Try it: The lines needed are those below that contain the word "churchyear"; copy each one.

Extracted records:
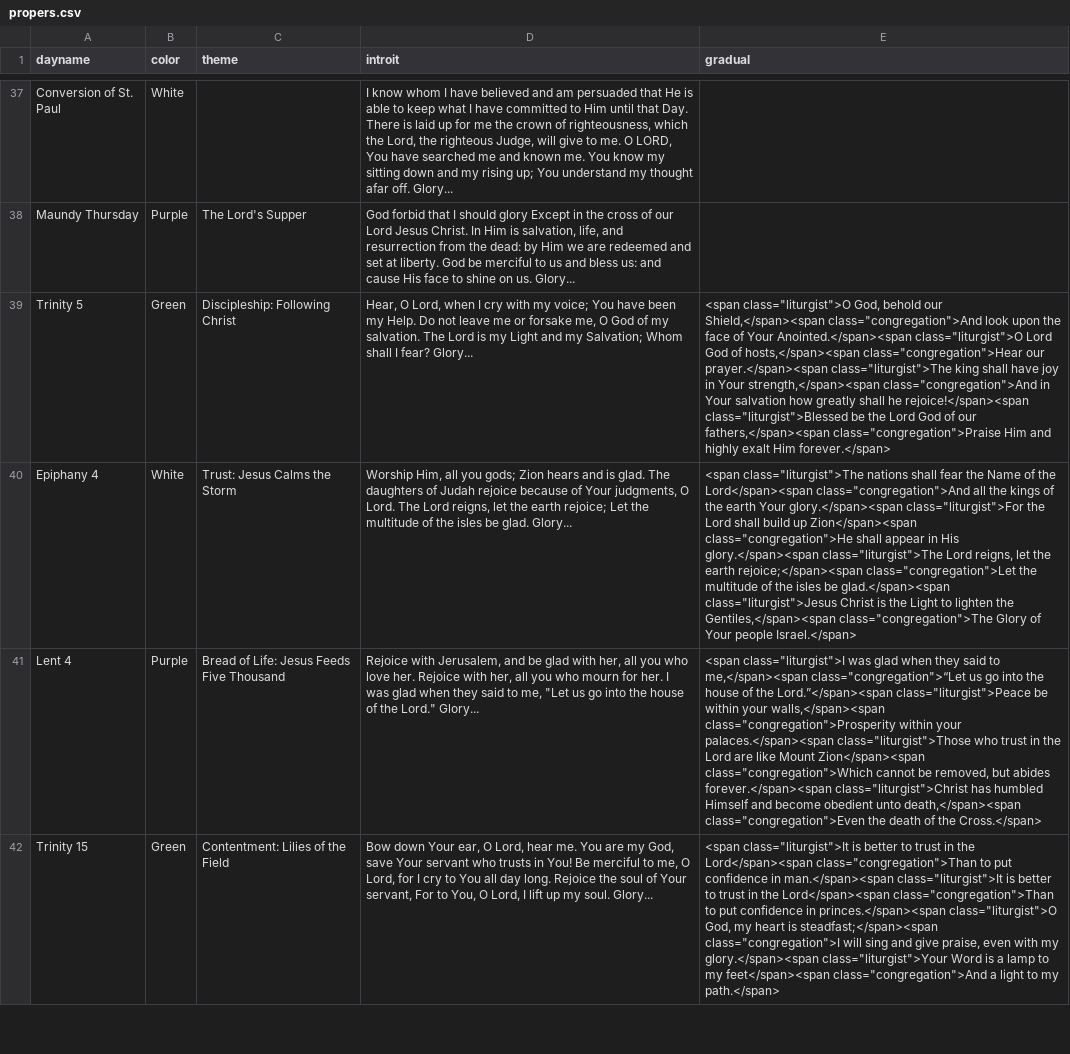
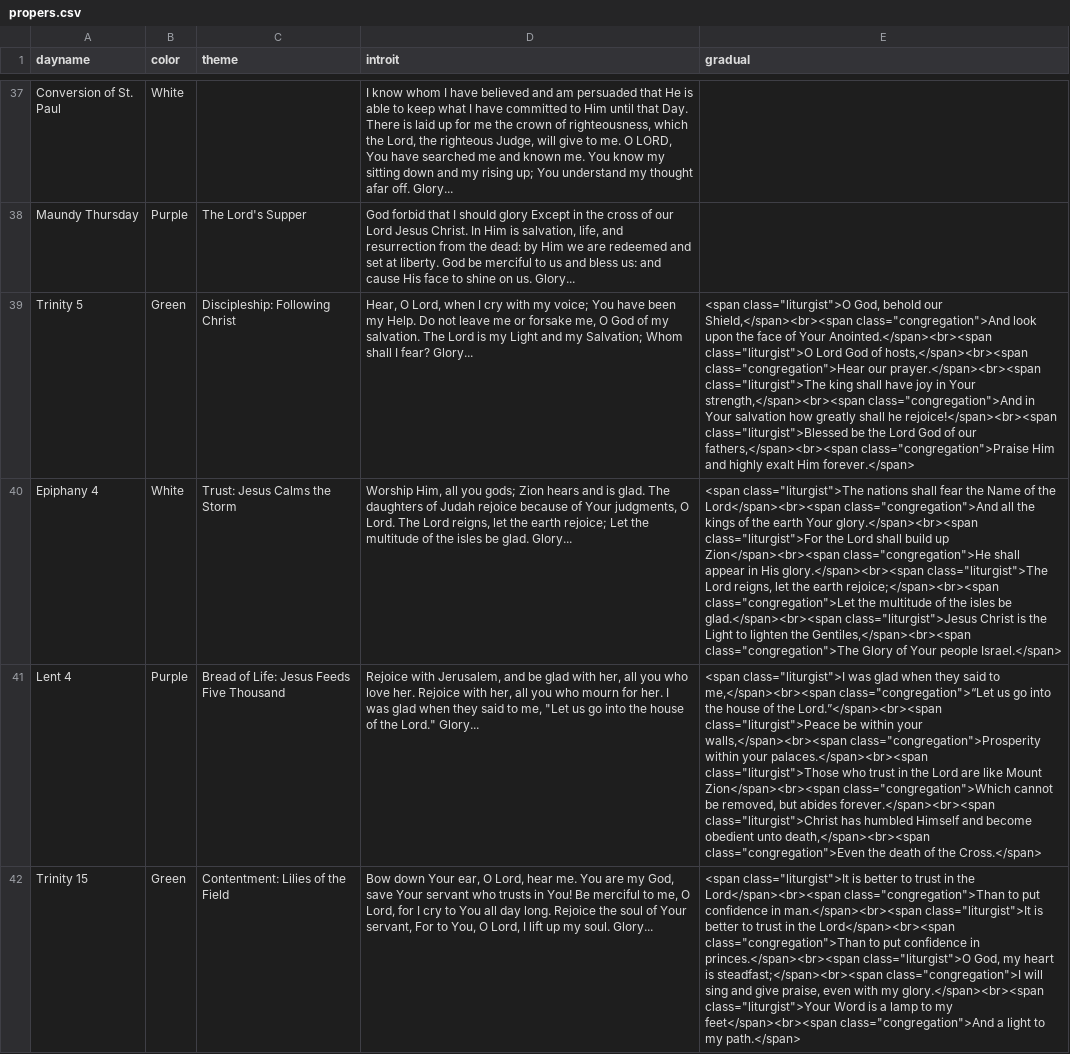
Before and after one commit to benyakov/serviceplanner, a CSV file: utility/churchyear/propers.csv, drawn as a sheet; only a part is shown, gaps mark what is left out; the diff covers the shown part only; the diff names each change by its address in the sheet, - before the commit and + after, or states it on an @@ line.

Commit message:
Added <br> in responsive graduals

```diff
--- a/utility/churchyear/propers.csv
+++ b/utility/churchyear/propers.csv
-E39 (gradual): …behold our Shield,</span><span class="congregation">And look upon the face of Your Anointed.</span><span class="liturgist">O Lord God of hosts,</span><span class="congregation">Hear our prayer.</span><span class="liturgist">The king shall have joy in Your strength,</span><span class="congregation">And in Your salvation how greatly shall he rejoice!</span><span class="liturgist">Blessed be the Lord God of our fathers,</span><span class="congregation">Praise Him…
+E39 (gradual): …behold our Shield,</span><br><span class="congregation">And look upon the face of Your Anointed.</span><br><span class="liturgist">O Lord God of hosts,</span><br><span class="congregation">Hear our prayer.</span><br><span class="liturgist">The king shall have joy in Your strength,</span><br><span class="congregation">And in Your salvation how greatly shall he rejoice!</span><br><span class="liturgist">Blessed be the Lord God of our fathers,</span><br><span class="congregation">Praise Him…
-E40 (gradual): …of the Lord</span><span class="congregation">And all the kings of the earth Your glory.</span><span class="liturgist">For the Lord shall build up Zion</span><span class="congregation">He shall appear in His glory.</span><span class="liturgist">The Lord reigns, let the earth rejoice;</span><span class="congregation">Let the multitude of the isles be glad.</span><span class="liturgist">Jesus Christ is the Light to lighten the Gentiles,</span><span class="congregation">The Glory…
+E40 (gradual): …of the Lord</span><br><span class="congregation">And all the kings of the earth Your glory.</span><br><span class="liturgist">For the Lord shall build up Zion</span><br><span class="congregation">He shall appear in His glory.</span><br><span class="liturgist">The Lord reigns, let the earth rejoice;</span><br><span class="congregation">Let the multitude of the isles be glad.</span><br><span class="liturgist">Jesus Christ is the Light to lighten the Gentiles,</span><br><span class="congregation">The Glory…
-E41 (gradual): …said to me,</span><span class="congregation">“Let us go into the house of the Lord.”</span><span class="liturgist">Peace be within your walls,</span><span class="congregation">Prosperity within your palaces.</span><span class="liturgist">Those who trust in the Lord are like Mount Zion</span><span class="congregation">Which cannot be removed, but abides forever.</span><span class="liturgist">Christ has humbled Himself and become obedient unto death,</span><span class="congregation">Even the…
+E41 (gradual): …said to me,</span><br><span class="congregation">“Let us go into the house of the Lord.”</span><br><span class="liturgist">Peace be within your walls,</span><br><span class="congregation">Prosperity within your palaces.</span><br><span class="liturgist">Those who trust in the Lord are like Mount Zion</span><br><span class="congregation">Which cannot be removed, but abides forever.</span><br><span class="liturgist">Christ has humbled Himself and become obedient unto death,</span><br><span class="congregation">Even the…
-E42 (gradual): …in the Lord</span><span class="congregation">Than to put confidence in man.</span><span class="liturgist">It is better to trust in the Lord</span><span class="congregation">Than to put confidence in princes.</span><span class="liturgist">O God, my heart is steadfast;</span><span class="congregation">I will sing and give praise, even with my glory.</span><span class="liturgist">Your Word is a lamp to my feet</span><span class="congregation">And a…
+E42 (gradual): …in the Lord</span><br><span class="congregation">Than to put confidence in man.</span><br><span class="liturgist">It is better to trust in the Lord</span><br><span class="congregation">Than to put confidence in princes.</span><br><span class="liturgist">O God, my heart is steadfast;</span><br><span class="congregation">I will sing and give praise, even with my glory.</span><br><span class="liturgist">Your Word is a lamp to my feet</span><br><span class="congregation">And a…
```
Also changed, not shown: 50 edited cells elsewhere in this file.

Solution:
Before and after one commit to benyakov/serviceplanner, a CSV file: utility/churchyear/propers.csv, drawn as a sheet; only a part is shown, gaps mark what is left out; the diff covers the shown part only; the diff names each change by its address in the sheet, - before the commit and + after, or states it on an @@ line.
--- a/utility/churchyear/propers.csv
+++ b/utility/churchyear/propers.csv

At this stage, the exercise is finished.